Trudeau also attempted to downplay that the looming election shaped the decisions behind his shuffle, saying the "entire shift" was a result of Brison's exit.
"This really is an illustration of the depths of bench strength that Canadians sent to this government in 2015," he said. "And we're very excited about being able to show how we step up as a team."
In 2015, Liberals won every single seat in Atlantic Canada, en route to capturing a majority government. The so-called red wave swept out a number of incumbent Tory and NDP MPs.
Federal Conservatives have made no secret that they intend to win back seats in Nova Scotia, New Brunswick, Newfoundland and Labrador and Prince Edward Island.
Tories held their policy convention in Halifax last August. Deputy Conservative leader Lisa Raitt, who was raised in Sydney, Cape Breton but now represents the Ontario riding of Milton, delivered a keynote accusing Liberal MPs of abandoning Atlantic Canada.

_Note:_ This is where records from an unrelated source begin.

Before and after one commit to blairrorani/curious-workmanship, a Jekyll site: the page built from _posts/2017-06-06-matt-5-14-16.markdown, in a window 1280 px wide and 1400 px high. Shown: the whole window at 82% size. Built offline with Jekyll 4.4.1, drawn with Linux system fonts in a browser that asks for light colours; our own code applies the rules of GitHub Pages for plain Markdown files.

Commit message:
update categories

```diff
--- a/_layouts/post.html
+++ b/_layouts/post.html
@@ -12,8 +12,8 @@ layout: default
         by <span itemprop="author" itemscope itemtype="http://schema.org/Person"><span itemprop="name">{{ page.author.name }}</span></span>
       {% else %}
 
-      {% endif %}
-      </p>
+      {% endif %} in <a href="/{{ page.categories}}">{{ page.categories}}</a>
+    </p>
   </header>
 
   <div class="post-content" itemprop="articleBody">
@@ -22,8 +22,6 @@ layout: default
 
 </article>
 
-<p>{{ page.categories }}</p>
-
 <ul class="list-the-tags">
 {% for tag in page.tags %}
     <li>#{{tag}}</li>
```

The election of a Progressive Conservative government in New Brunswick last year, at least in part because of the party's opposition to the federal government's carbon pricing plan, has also been interpreted as a boon to federal Tory fortunes.
Speaking about the shuffle in Ottawa Monday, Tory finance critic Pierre Poilievre dismissed the idea that the new portfolio could help Liberals cut into Conservative support in rural communities.

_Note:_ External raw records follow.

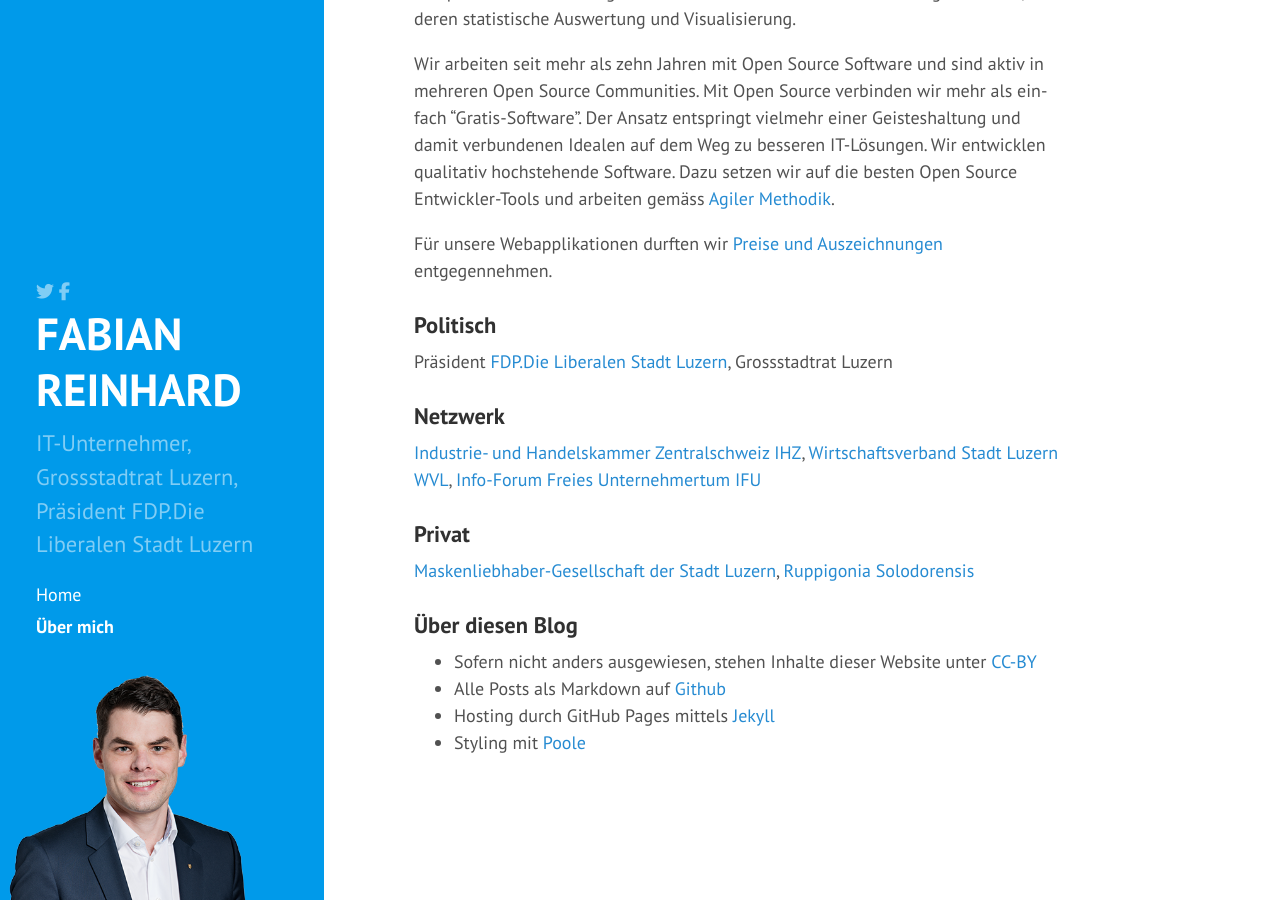
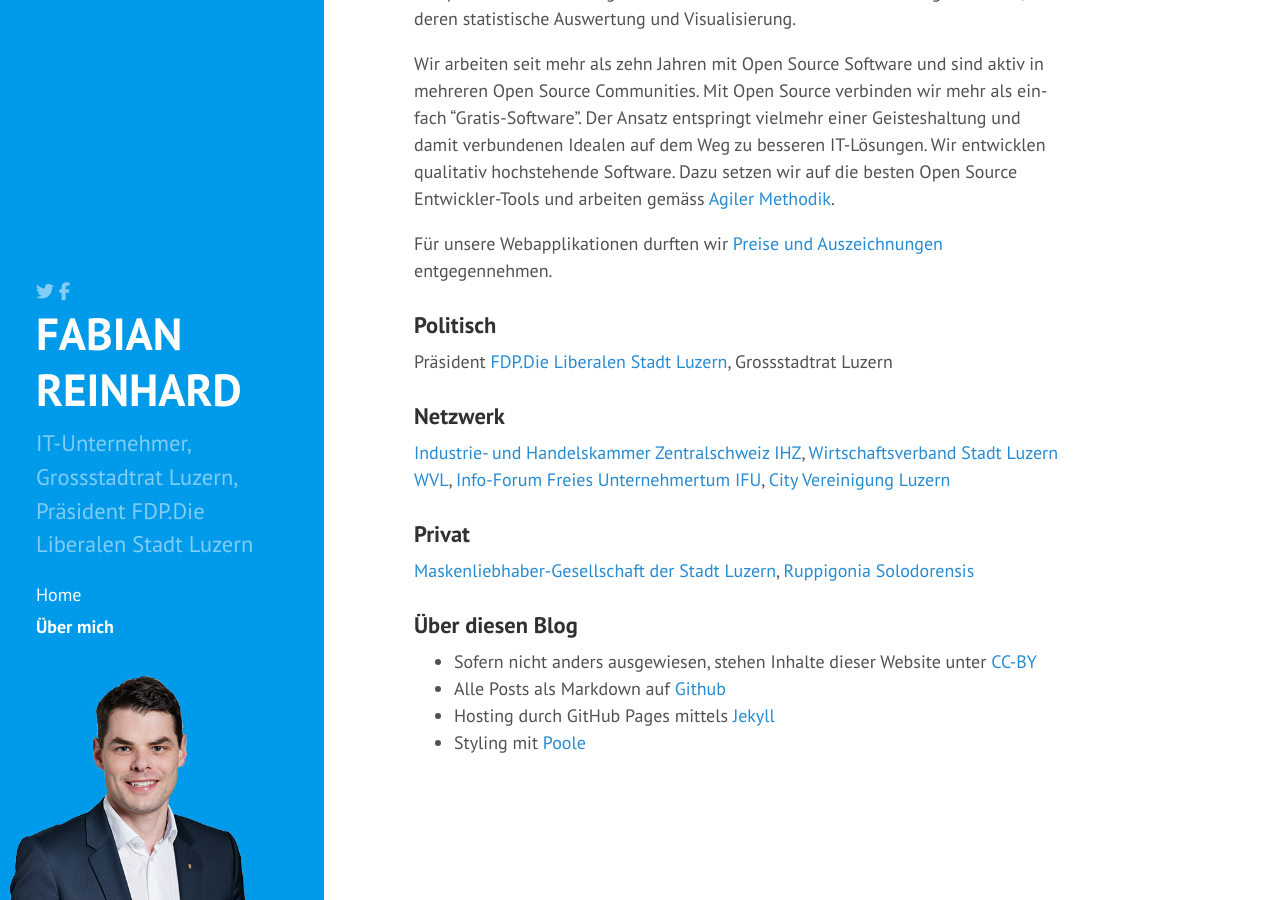
Before and after one commit to freinhard/freinhard.github.io, a Jekyll site: the page built from about.md, in a window 1280 px wide and 900 px high, scrolled down 1176 px. Built offline with Jekyll 4.4.1, drawn with Linux system fonts in a browser that asks for light colours; nearby versions of some CDN libraries; comment, search, counter and statistics services are not loaded.

Commit message:
City Vereinigung

```diff
--- a/about.md
+++ b/about.md
@@ -30,7 +30,7 @@
 Präsident [FDP.Die Liberalen Stadt Luzern](http://www.fdp-stadtluzern.ch), Grossstadtrat Luzern
 
 ### Netzwerk
-[Industrie- und Handelskammer Zentralschweiz IHZ](http://www.ihz.ch/home.html), [Wirtschaftsverband Stadt Luzern WVL](http://www.wvl.ch), [Info-Forum Freies Unternehmertum IFU](http://www.ifu.ch)
+[Industrie- und Handelskammer Zentralschweiz IHZ](http://www.ihz.ch/home.html), [Wirtschaftsverband Stadt Luzern WVL](http://www.wvl.ch), [Info-Forum Freies Unternehmertum IFU](http://www.ifu.ch), [City Vereinigung Luzern](https://www.city-luzern.ch)
 
 ### Privat
 [Maskenliebhaber-Gesellschaft der Stadt Luzern](http://www.mlg.ch), [Ruppigonia Solodorensis](http://ruppigonia.ch)
```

Poilievre accused the the Trudeau government of "attacking the rural economy" by imposing a carbon tax on provinces and territories without a price on pollution and failing to get major pipeline projects completed.

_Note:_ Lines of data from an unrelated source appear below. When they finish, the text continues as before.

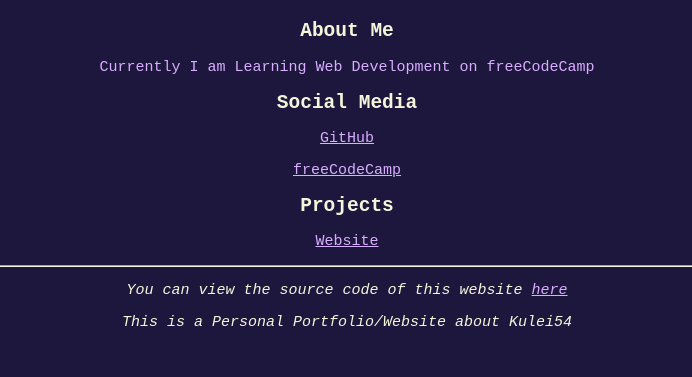
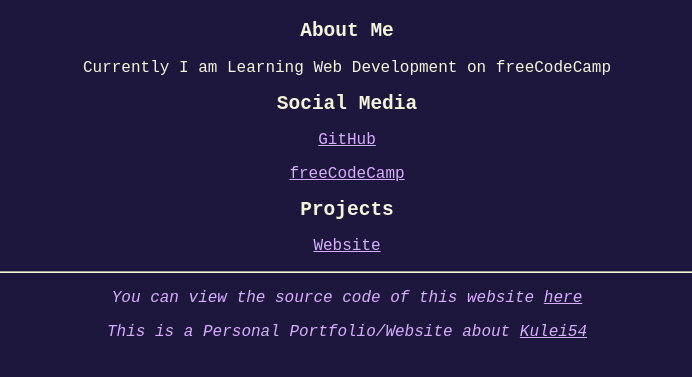
Before and after one commit to Kulei54/Website, a plain HTML site: page index.html in a window 1280 px wide. Shown: the part 51-428 px from the top of the page, without its empty margins (293-985 px from the left). Drawn offline with Linux system fonts and the light colour scheme.

Commit message:
Update 3 (#4)
### Changes to index.html
-Added link to footer
-Removed all class to elements
### Changes to main.css
-Removed .projects, .social, .aboutme, .sourcecode
-Add a:hover element
-Increased paragraph element by 1px

```diff
--- a/index.html
+++ b/index.html
@@ -12,15 +12,15 @@
         <h2 id="aboutme">About Me</h2>
             <p class="aboutme">Currently I am Learning Web Development on freeCodeCamp</p>
         <h2 id="socialmedia">Social Media</h2>
-            <p><a href="https://github.com/Kulei54" class="social">GitHub</a></p>
-            <p><a href="https://www.freecodecamp.org/Kulei54" class="social">freeCodeCamp</a></p>
+            <p><a href="https://github.com/Kulei54">GitHub</a></p>
+            <p><a href="https://www.freecodecamp.org/Kulei54">freeCodeCamp</a></p>
         <h2 id="projects">Projects</h2>
-            <p><a href="https://github.com/Kulei54/Website" class="projects">Website</a></p>
+            <p><a href="https://github.com/Kulei54/Website">Website</a></p>
     </main>
     <hr>
     <footer>
-       <p>You can view the source code of this website <a href="https://github.com/Kulei54/Website" class="sourcecode">here</a></p>
-       <p>This is a Personal Portfolio/Website about Kulei54</p>
+       <p>You can view the source code of this website <a href="https://github.com/Kulei54/Website">here</a></p>
+       <p>This is a Personal Portfolio/Website about <a href="https://github.com/Kulei54">Kulei54</a></p>
     </footer>
 </body>
 </html>
--- a/main.css
+++ b/main.css
@@ -1,5 +1,3 @@
-/*Elements*/
-
 body {
     background-color: rgb(30, 23, 61);
     color: beige;
@@ -20,9 +18,12 @@ h2 {
 }
 p {
     text-align: center;
-    font-size: 15px;
+    font-size: 16px;
 }
 a {
+    color: rgb(216, 174, 255);
+}
+a:hover {
     color: beige;
 }
 hr {
@@ -32,13 +33,5 @@ hr {
 footer {
     text-align: center;
     font-style: italic;
-}
-
-/*Class*/
-
-.projects, .social, .sourcecode {
-    color:rgb(216, 174, 255);
-}
-.aboutme {
     color: rgb(216, 174, 255);
 }
```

'I don't think rural Canadians will be fooled': Tory critic
"Now just before the election, as rural Canadians are standing up and fighting back against Trudeau, he says don't worry, I've created a new government ministry to solve the problems that he created himself," Poilievre said. "I don't think rural Canadians will be fooled by that."
Jordan previously served as a parliamentary secretary to the minister of democratic institutions and chair of the Atlantic Liberal caucus. Before joining public life in 2015, she was the development officer for the Health Services Foundation in Bridgewater, N.S.
Jordan is the first woman to represent Nova Scotia in federal cabinet.
"There have only ever been nine women elected in Nova Scotia in history," she said Monday when asked why it has taken so long to break that barrier. "I think it's long overdue."